Seoul and Bangkok | 16:9 is the standard aspect ratio for digital signage screens since LCD replaced the 4:3 CRT. Today’s displays are usually considerably wider than they are tall. Although alternative digital signage form factors are available on the market, they have so far only had a niche existence. Is it time for new form factors?

The travel retail market – colloquially known as duty free – has always been a testing ground for digital innovations. High sales volume of small merchandise must be achieved at the airport in expensive rent spaces. Also an ideal location for digital signage as the majority of transactions are impulse purchases. Travellers are open to impulses, have time to kill and are generally in a relaxed mindset after the stress of check-in and security.

If not here, where else can new digital touchpoint concepts be best tested? New trends often emerge in the travel retail environment. A reason for invidis to look around Bangkok and Paris. But square displays can also increasingly being found beyond airports – we were in Seoul on the search for square screens in convenience stores.

Travel Retail

In principle, travel retailers value square displays because they take up less of the valuable space on the shelf. LCD screens prevail at the point of sale, as LED modules do not provide sufficient resolution for the short viewing distance and the integration requires a lot of technical effort. In Bangkok, King Power Travel Retail uses square displays in free-standing highlight zones at the entrance. The big advantage over 16:9 portrait: the view into the store is not blocked and the furniture can be small in height and width.
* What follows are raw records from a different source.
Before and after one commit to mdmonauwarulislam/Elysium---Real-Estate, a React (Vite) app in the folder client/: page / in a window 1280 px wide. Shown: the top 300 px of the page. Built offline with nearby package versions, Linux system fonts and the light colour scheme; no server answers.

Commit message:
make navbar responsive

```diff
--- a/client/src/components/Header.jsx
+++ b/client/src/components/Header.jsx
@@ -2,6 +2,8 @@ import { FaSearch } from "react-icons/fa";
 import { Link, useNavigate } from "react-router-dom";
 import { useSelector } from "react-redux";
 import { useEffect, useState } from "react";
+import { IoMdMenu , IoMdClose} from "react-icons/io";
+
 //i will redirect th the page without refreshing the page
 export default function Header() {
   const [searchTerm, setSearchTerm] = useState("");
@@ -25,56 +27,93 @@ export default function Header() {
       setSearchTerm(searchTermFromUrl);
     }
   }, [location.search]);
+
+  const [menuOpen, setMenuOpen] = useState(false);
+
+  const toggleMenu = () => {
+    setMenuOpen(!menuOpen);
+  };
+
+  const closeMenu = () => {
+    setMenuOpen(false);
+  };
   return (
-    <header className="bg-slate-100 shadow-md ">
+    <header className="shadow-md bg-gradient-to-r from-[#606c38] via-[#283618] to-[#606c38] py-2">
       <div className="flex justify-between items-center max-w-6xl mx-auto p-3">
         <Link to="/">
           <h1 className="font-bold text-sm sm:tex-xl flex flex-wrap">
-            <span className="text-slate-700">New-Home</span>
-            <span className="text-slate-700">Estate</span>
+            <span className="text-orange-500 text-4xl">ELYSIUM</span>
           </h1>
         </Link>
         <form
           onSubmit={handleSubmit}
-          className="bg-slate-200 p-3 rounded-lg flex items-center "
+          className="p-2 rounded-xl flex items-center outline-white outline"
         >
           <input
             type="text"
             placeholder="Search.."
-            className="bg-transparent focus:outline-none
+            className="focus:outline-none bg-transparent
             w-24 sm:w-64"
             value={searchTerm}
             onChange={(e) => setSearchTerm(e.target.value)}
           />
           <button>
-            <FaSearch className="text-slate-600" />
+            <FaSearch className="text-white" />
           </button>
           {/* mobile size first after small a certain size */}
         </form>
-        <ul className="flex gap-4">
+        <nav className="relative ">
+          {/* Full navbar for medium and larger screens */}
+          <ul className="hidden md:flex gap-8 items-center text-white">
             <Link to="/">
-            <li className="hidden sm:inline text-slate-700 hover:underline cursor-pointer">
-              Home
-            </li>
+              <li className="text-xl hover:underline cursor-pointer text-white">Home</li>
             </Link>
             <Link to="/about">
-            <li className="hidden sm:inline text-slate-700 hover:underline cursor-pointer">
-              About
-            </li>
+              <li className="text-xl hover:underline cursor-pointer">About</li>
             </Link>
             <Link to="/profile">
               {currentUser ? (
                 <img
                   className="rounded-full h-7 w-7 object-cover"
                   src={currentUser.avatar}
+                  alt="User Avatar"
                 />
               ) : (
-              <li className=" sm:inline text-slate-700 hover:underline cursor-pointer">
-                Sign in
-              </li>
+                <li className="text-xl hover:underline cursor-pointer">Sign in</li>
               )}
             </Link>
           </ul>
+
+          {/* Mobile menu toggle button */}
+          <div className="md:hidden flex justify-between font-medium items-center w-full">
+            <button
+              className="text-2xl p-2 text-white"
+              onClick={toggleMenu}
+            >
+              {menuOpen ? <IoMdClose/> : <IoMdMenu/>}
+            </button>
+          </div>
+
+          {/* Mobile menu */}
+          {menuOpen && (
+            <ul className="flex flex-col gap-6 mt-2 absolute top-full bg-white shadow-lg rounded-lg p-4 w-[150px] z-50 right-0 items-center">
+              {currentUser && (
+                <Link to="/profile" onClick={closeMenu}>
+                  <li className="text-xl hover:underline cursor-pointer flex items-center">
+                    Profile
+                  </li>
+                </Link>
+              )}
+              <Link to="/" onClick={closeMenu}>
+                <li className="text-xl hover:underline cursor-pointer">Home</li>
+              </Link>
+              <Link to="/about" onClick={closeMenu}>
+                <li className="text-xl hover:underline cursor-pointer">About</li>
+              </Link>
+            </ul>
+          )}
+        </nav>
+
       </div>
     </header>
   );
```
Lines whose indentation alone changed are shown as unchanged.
Some square displays even run on 24V and can therefore be integrated into the lighting power supply of the retail system.
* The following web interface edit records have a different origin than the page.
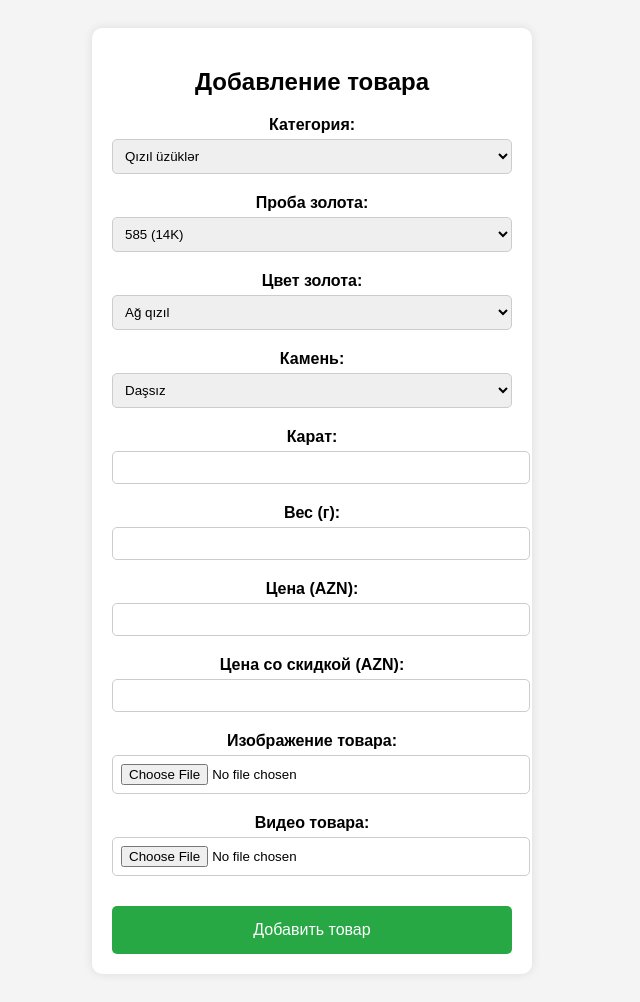
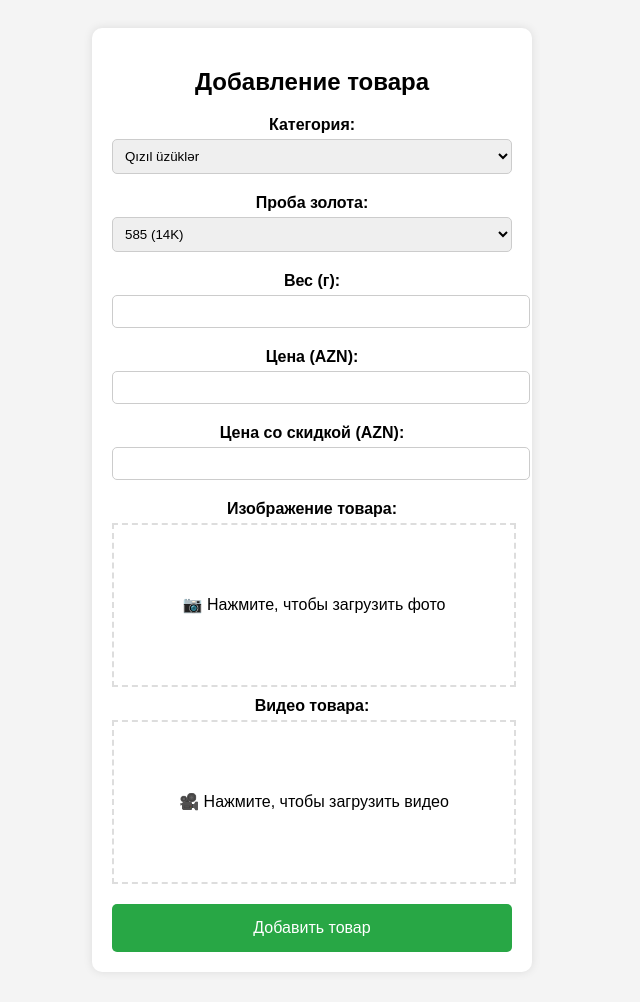
Before and after one commit to alikitto/webkaral, a Flask app: template templates/index.html in a window 1280 px wide. Shown: the whole page, without its empty margins (328-968 px from the left). After the commit the page ends 952 px from the top, so only its background shows below. Run offline with Flask 3, Linux system fonts and the light colour scheme; the template is opened without the code that fills it, so the values that code supplies are empty.

Commit message:
Update index.html

```diff
--- a/templates/index.html
+++ b/templates/index.html
@@ -32,6 +32,31 @@
             border: 1px solid #ccc;
             border-radius: 5px;
         }
+        .upload-box {
+            width: 100%;
+            height: 160px;
+            border: 2px dashed #ddd;
+            display: flex;
+            align-items: center;
+            justify-content: center;
+            flex-direction: column;
+            cursor: pointer;
+            position: relative;
+        }
+        .upload-box img, .upload-box video {
+            max-width: 100%;
+            max-height: 140px;
+            display: none;
+            margin-top: 10px;
+            border-radius: 5px;
+        }
+        .remove-media {
+            display: none;
+            margin-top: 5px;
+            color: red;
+            cursor: pointer;
+            font-size: 14px;
+        }
         button {
             background: #28a745;
             color: white;
@@ -67,32 +121,6 @@
                 <option value="106">750 (18K)</option>
             </select>
 
-            <label for="gold_color">Цвет золота:</label>
-            <select id="gold_color" name="gold_color">
-                <option value="269">Ağ qızıl</option>
-                <option value="267">Sarı qızıl</option>
-                <option value="280">Ağ və sarı</option>
-                <option value="271">Rose Gold</option>
-            </select>
-
-            <label for="gemstone">Камень:</label>
-            <select id="gemstone" name="gemstone">
-                <option value="29263">Daşsız</option>
-                <option value="282">Brilliant</option>
-                <option value="29267">Svarovski</option>
-                <option value="29271">Sadə qaş</option>
-                <option value="29273">Zümrüd</option>
-                <option value="29269">Mirvari</option>
-                <option value="29265">Sapfir</option>
-                <option value="336">Ametist</option>
-                <option value="283">Korund</option>
-                <option value="109">Topaz</option>
-                <option value="3313">Almaz</option>
-            </select>
-
-            <label for="karatqr">Карат:</label>
-            <input type="text" id="karatqr" name="karatqr" required>
-
             <label for="weight">Вес (г):</label>
             <input type="number" step="0.01" id="weight" name="weight" required>
 
@@ -103,13 +131,97 @@
             <input type="number" step="0.01" id="sale_price" name="sale_price">
 
             <label>Изображение товара:</label>
-            <input type="file" id="image" name="image" accept="image/*" required>
+            <div class="upload-box" onclick="document.getElementById('image').click();">
+                <p>📷 Нажмите, чтобы загрузить фото</p>
+                <input type="file" id="image" name="image" accept="image/*" style="display: none;">
+                <img id="previewImage" alt="Превью изображения">
+                <span class="remove-media" onclick="removeImage()">Удалить фото</span>
+            </div>
 
             <label>Видео товара:</label>
-            <input type="file" id="video" name="video" accept="video/mp4,video/ogg,video/webm">
+            <div class="upload-box" onclick="document.getElementById('video').click();">
+                <p>🎥 Нажмите, чтобы загрузить видео</p>
+                <input type="file" id="video" name="video" accept="video/mp4,video/ogg,video/webm" style="display: none;">
+                <video id="previewVideo" controls></video>
+                <span class="remove-media" onclick="removeVideo()">Удалить видео</span>
+            </div>
 
             <button type="submit">Добавить товар</button>
         </form>
     </div>
+
+    <!-- Прелоадер -->
+    <div id="overlay">
+        <div class="cv-spinner">
+            <span class="spinner"></span>
+        </div>
+    </div>
+
+    <script>
+        document.getElementById("image").addEventListener("change", function(event) {
+            const file = event.target.files[0];
+            if (file) {
+                const reader = new FileReader();
+                reader.onload = function(e) {
+                    const previewImage = document.getElementById("previewImage");
+                    previewImage.src = e.target.result;
+                    previewImage.style.display = "block";
+                    document.querySelector(".remove-media").style.display = "block";
+                };
+                reader.readAsDataURL(file);
+            }
+        });
+
+        function removeImage() {
+            document.getElementById("image").value = "";
+            document.getElementById("previewImage").style.display = "none";
+            document.querySelector(".remove-media").style.display = "none";
+        }
+
+        document.getElementById("video").addEventListener("change", function(event) {
+            const file = event.target.files[0];
+            if (file) {
+                const reader = new FileReader();
+                reader.onload = function(e) {
+                    const previewVideo = document.getElementById("previewVideo");
+                    previewVideo.src = e.target.result;
+                    previewVideo.style.display = "block";
+                    document.querySelectorAll(".remove-media")[1].style.display = "block";
+                };
+                reader.readAsDataURL(file);
+            }
+        });
+
+        function removeVideo() {
+            document.getElementById("video").value = "";
+            document.getElementById("previewVideo").style.display = "none";
+            document.querySelectorAll(".remove-media")[1].style.display = "none";
+        }
+
+        // Прелоадер
+        $(document).ready(function(){
+            $("#productForm").submit(function(e){
+                e.preventDefault();
+                $("#overlay").fadeIn(300);
+
+                let formData = new FormData(this);
+                $.ajax({
+                    type: "POST",
+                    url: "/add-product",
+                    data: formData,
+                    processData: false,
+                    contentType: false,
+                    success: function(response){
+                        alert(response.message);
+                        $("#overlay").fadeOut(300);
+                    },
+                    error: function(){
+                        alert("Ошибка при добавлении товара");
+                        $("#overlay").fadeOut(300);
+                    }
+                });
+            });
+        });
+    </script>
 </body>
 </html>
```
Also changed, not shown: other parts of templates/index.html (+29 -0 lines).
Stretched displays are increasingly being used in the back of the store above retail shelves. With limited available height, they offer a large display area and still leave enough space for static and backlit category signage or advertising. Interestingly, even when it comes to stretched displays, it is not the large display suppliers who dominate the market. We often discover BenQ displays (38 inches in a 16:5 aspect ratio) and products from small specialist providers who often offer solutions for trains and buses. Because also in public transportation there is limited space above the doors.

A PPDS/Philips stretched display has been on the market for a few weeks, which according to the company is the first stretched display with a full Android SoC and regular slim housing.

Menu boards and convenience stores

Lack of ceiling height is often the reason for choosing stretched displays in convenience stores. Whether as a menu board above the cash register or for promotion above the refrigerated cabinets and shelves, the small LCD display strips are the perfect solution.

The use of several square displays as a video wall, as we often encountered at emart24 in Korea, is incomprehensible. The relatively wide bezel is no longer acceptable. We suspect that emart 24 values modularity and can therefore piece up digital signage depending on the floor plan.

Starbucks in Korea relies on very small display bands that were originally designed as shelf-edge displays.

Looks can be deceiving – design solutions

Architects are always looking for unusual display formats and display mosaics, especially in the retail premium segment. Often there is something behind the unusual installations in a completely ordinary large format display that was integrated into the shop design with recesses and frames. An optical illusion that does not fail to have its effect.